Something similar is true in financial markets as well. There is a great deal that is unknown regarding the certain disruptive impacts on the economy; and yet, financial markets are attempting to react appropriately. As we have observed many times before, investors dislike uncertainty, because it makes it difficult to discern true value. The coronavirus itself, as well as the steps being taken to control it, will definitely have an adverse impact on economic activity in the short term. In the intermediate to long term, though, the most likely situation is one in which the global economy recovers, and grows.
With this dual perspective, what do we advise right now?
We have talked with clients for a long time about the market being highly valued after years of post-recession gains, and the reasoning for our relatively cautious allocation. We didn’t know when a correction would occur, or what exactly would trigger it. We now know the cause, and the timing, and a substantive decline in prices is underway.
Capital preservation, and level-headed action free of panic, is a priority during market activity like we are currently seeing. Markets often overreact, and often react swiftly to legitimate fears, such as the coronavirus becoming a global pandemic. Once prices have adjusted enough, though, opportunities begin to emerge. We can’t know when that moment is reached, any more than we knew ahead of time what would cause this. Today’s market decline in the S&P 500 — down nearly 27% from its peak on February 19 — has brought many stock indices down to a point where we are beginning to consider how to take advantage of pricing opportunities as they develop.
It is important to remember that opportunities lie in the midst of the unknown — not after the storm has cleared. Once it is clear that the virus is adequately contained, markets will already be on their way to recovery.
Moving forward, carefully
We know that we don’t know how long it will take to reestablish a semblance of normalcy in the context of this new coronavirus. We know that we don’t know how low the markets might go in the meantime. And we also know that eventually the market will recover, and if and as prices decline further, opportunity will increase.
We are carefully watching our clients’ portfolios, and taking actions as we deem them warranted to reduce risk, minimize tax impact, and take advantage of emerging opportunities.
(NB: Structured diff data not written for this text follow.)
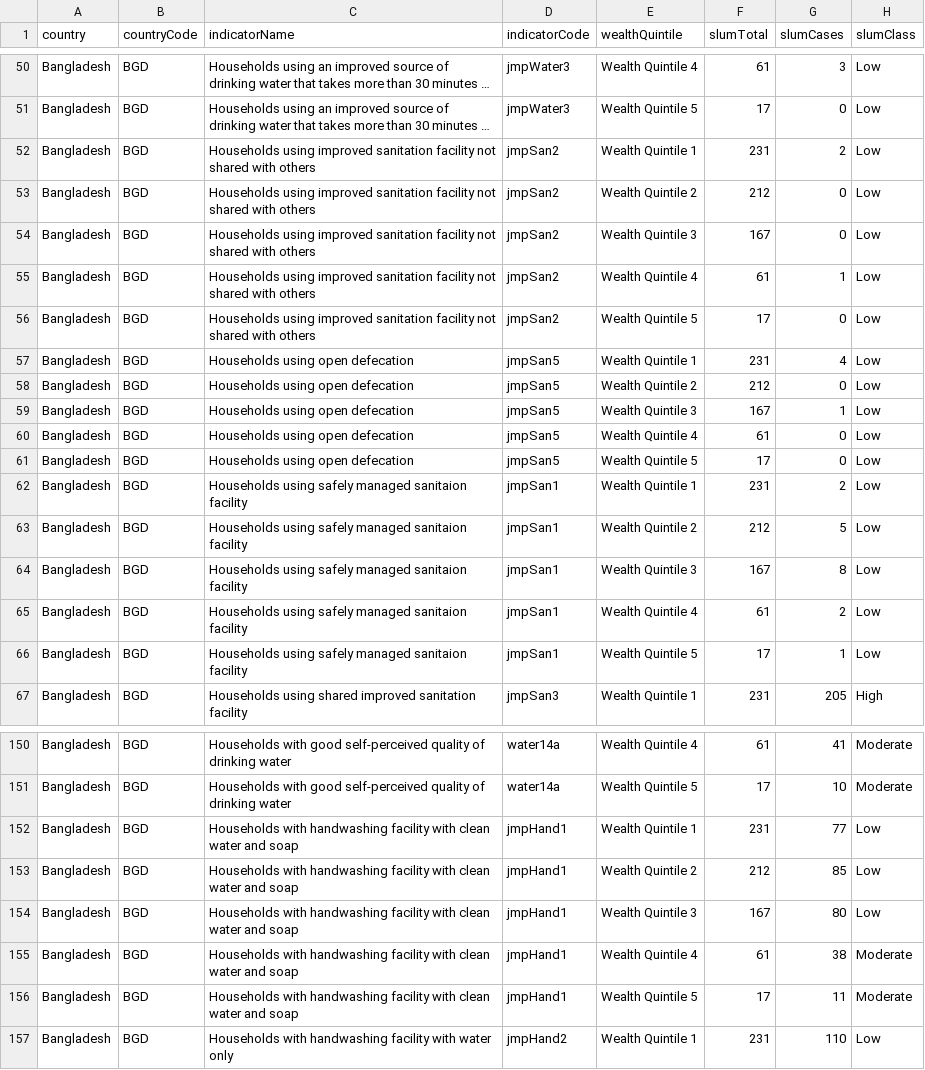
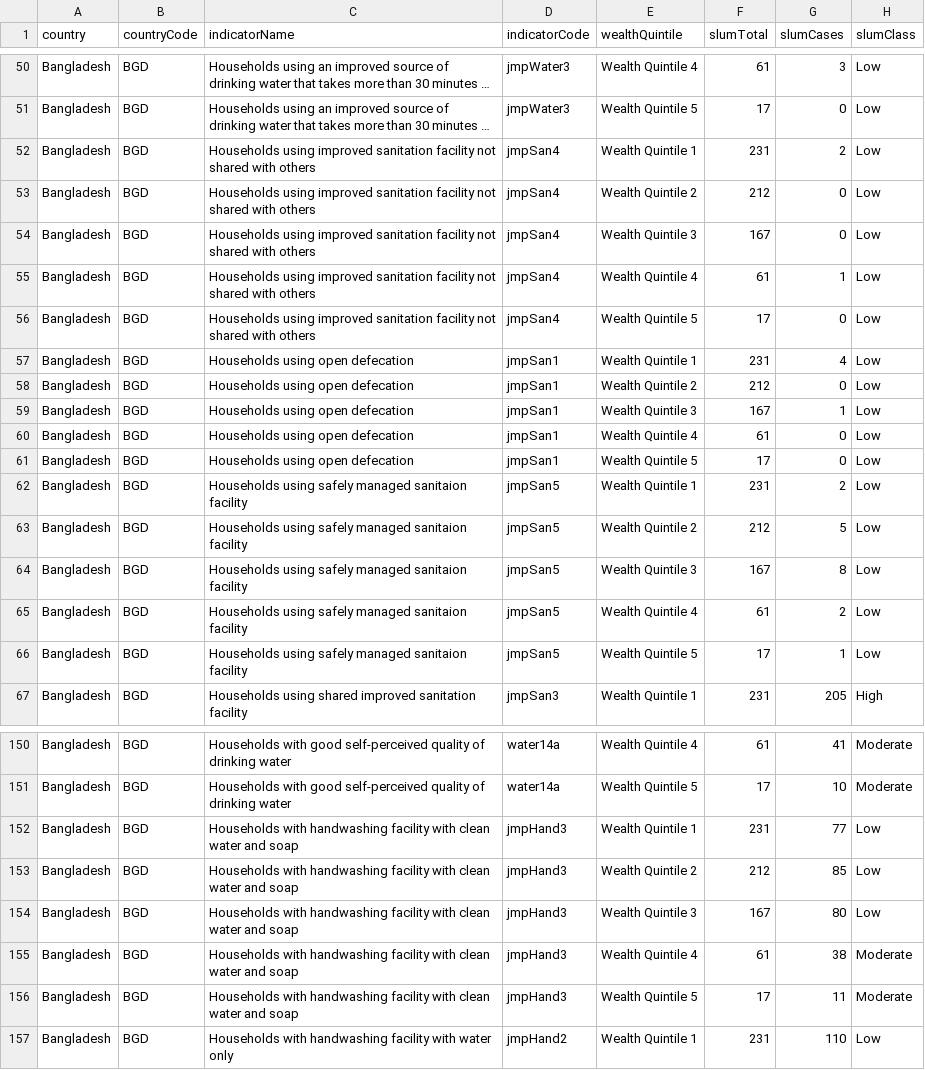
Before and after one commit to ernestguevarra/shiny-server, a CSV file: wsup/surveyResultsWealthBGD.csv, drawn as a sheet; only a part is shown, gaps mark what is left out; long unchanged cells end in …; the diff covers the shown part only; the diff names each change by its address in the sheet, - before the commit and + after, or states it on an @@ line.

```diff
--- a/wsup/surveyResultsWealthBGD.csv
+++ b/wsup/surveyResultsWealthBGD.csv
-D52:D56 (indicatorCode): jmpSan2
+D52:D56 (indicatorCode): jmpSan4
-D57:D61 (indicatorCode): jmpSan5
+D57:D61 (indicatorCode): jmpSan1
-D62:D66 (indicatorCode): jmpSan1
+D62:D66 (indicatorCode): jmpSan5
-D152:D156 (indicatorCode): jmpHand1
+D152:D156 (indicatorCode): jmpHand3
```
Also changed, not shown: 50 edited cells elsewhere in this file, wsup/surveyResultsBGD.csv, 32 other files.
If you or someone you know would benefit from a conversation about our services or the markets, please be in touch.
And for everyone, please take care of yourself! Be healthy, be careful. Take a walk, breathe some fresh air, drink plenty of water, and take a break from the news feed periodically.
Disclaimer: This commentary on this website reflects the personal opinions, viewpoints, and analyses of the North Berkeley Wealth Management (“North Berkeley”) employees providing such comments, and should not be regarded as a description of advisory services provided by North Berkeley or performance returns of any North Berkeley client. The views reflected in the commentary are subject to change at any time without notice. Nothing on this website constitutes investment advice, performance data, or any recommendation that any particular security, portfolio of securities, transaction, or investment strategy is suitable for any specific person. Any mention of a particular security and related performance data is not a recommendation to buy or sell that security. North Berkeley manages its clients’ accounts using a variety of investment techniques and strategies, which are not necessarily discussed in the commentary. Investments in securities involve the risk of loss. Past performance is no guarantee of future results.